When we have sung or heard a song many times before, this song may become accessible via our implicit (non-conscious) memory. Singing the lyrics to a very well-known song is a form of procedural memory. That is, it is a highly automatised process like riding a bike: it’s something we are able to do without thinking much about it.
One of the reasons music is so deeply ingrained in memory in this way is because we tend to hear the same songs many, many times throughout our lifetimes (more so, than say, reading a favourite book or watching a favourite film).
Music is also fundamentally emotional. Indeed, research has shown that one of the main reasons people engage with music is because of the diversity of emotions it conveys and evokes.

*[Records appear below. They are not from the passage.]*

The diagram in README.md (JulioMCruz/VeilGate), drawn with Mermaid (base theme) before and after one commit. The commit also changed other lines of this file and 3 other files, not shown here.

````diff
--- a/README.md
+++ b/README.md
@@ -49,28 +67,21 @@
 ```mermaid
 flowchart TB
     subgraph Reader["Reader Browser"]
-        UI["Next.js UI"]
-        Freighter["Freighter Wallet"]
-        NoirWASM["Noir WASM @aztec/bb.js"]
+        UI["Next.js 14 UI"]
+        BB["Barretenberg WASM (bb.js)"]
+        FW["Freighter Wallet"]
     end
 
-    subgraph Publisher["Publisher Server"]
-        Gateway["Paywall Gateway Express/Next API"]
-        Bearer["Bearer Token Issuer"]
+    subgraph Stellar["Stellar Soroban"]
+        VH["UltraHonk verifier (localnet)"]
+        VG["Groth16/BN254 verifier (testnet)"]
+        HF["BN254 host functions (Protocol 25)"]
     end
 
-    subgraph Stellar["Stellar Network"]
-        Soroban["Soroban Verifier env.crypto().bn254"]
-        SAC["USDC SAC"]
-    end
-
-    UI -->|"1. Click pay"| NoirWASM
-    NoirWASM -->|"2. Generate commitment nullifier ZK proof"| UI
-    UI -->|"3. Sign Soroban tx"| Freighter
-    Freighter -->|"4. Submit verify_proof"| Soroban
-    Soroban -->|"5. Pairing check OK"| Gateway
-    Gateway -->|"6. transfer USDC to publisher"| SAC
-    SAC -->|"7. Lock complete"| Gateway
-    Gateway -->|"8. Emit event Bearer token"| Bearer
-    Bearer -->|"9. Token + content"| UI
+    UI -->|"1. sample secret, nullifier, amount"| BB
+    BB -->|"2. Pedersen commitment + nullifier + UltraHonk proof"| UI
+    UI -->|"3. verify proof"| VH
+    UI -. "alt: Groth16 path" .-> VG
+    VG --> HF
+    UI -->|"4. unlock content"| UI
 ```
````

A wide range of research has found that emotional stimuli are remembered better than non-emotional ones. The task of trying to remember the ABCs or a the colours of the rainbow? is inherently more motivating when set to a catchy tune – and we can remember this material better later on when we make an emotional connection.
It should be noted that not all previous research has found that music facilitates memory for associated lyrics. For instance, upon the first encounter with a new song, memorising both the melody and associated lyrics is harder than memorising just the lyrics. This makes sense, given the multiple tasks involved.
However, after getting over this initial hurdle and being exposed to a song several times, more beneficial effects seem to kick in. Once a melody is familiar, the associated lyrics are generally easier to remember than if you tried to memorise these lyrics without a tune behind them.
Research in this area is also being applied to assist people with various neurodegenerative disorders. For instance, music seems to help those with Alzheimer’s disease and multiple sclerosis to remember verbal information.
So, the next time you put your car keys in a new spot, try creating a catchy song to remind you of their location the next day – and, in theory, you shouldn’t forget where you’ve put them so easily.